From the river one can see how much development is under way.  The once-empty gaps between the O2 and Millennium Village are being filled with a medley of apartment blocks.  Neighbouring Leamouth and up to Canning Town is also developing at a rapid rate;  even down towards the Thames Barrier massive developments are under way, spurred on by the extraordinary stimulus of Cross Rail – a similar magic that the DLR and the Jubilee Line have had.  Cross river access was once dependent on watermen’s skiffs and later two foot tunnels at Greenwich and Woolwich built to provide easier access for dockers and the like.
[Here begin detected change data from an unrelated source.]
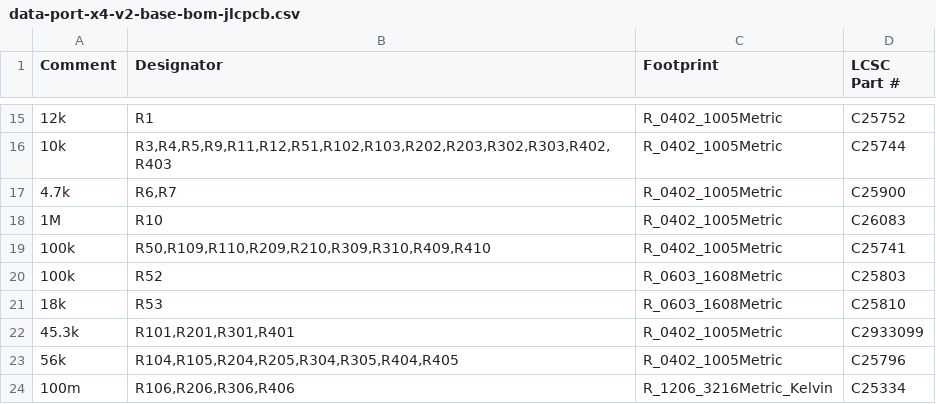
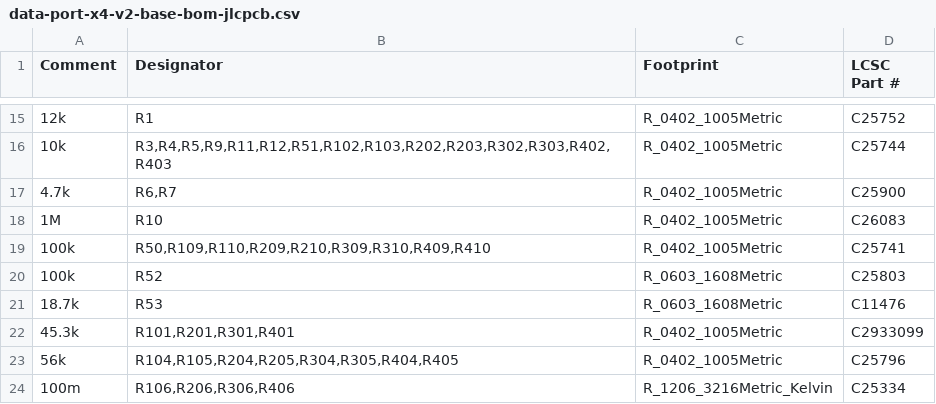
Before and after one commit to kartben/hw-testing-rack, a CSV file: electronics/data-port-x4-v2/fab/data-port-x4-v2-base-bom-jlcpcb.csv, drawn as a sheet; only a part is shown, gaps mark what is left out; the diff names each change by its address in the sheet, - before the commit and + after, or states it on an @@ line.

```diff
--- a/electronics/data-port-x4-v2/fab/data-port-x4-v2-base-bom-jlcpcb.csv
+++ b/electronics/data-port-x4-v2/fab/data-port-x4-v2-base-bom-jlcpcb.csv
-A21 (Comment): 18k
+A21 (Comment): 18.7k
-D21 (LCSC Part #): C25810
+D21 (LCSC Part #): C11476
```
Also changed, not shown: bom/rack-bom.csv, electronics/data-port-x4-v2/data-port-x4-v2-base-bom.csv, 14 other files.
It’s worth seeing the base which the Thames Clippers at Trinity Buoy Wharf operate from and also meet the youngsters who man these craft by day and by night.  A few old salts add character to the voyage.  The contrast of the London riverside scene as one heads upstream passing Canary Wharf’s bustling financial centre – past old river settlements at Rotherhithe and Wapping, under Tower Bridge and calling at modern piers in the City and South Bank.  The freedom to drop off wherever you wish and set off again to investigate the hot tourist spots or the dignity of Westminster.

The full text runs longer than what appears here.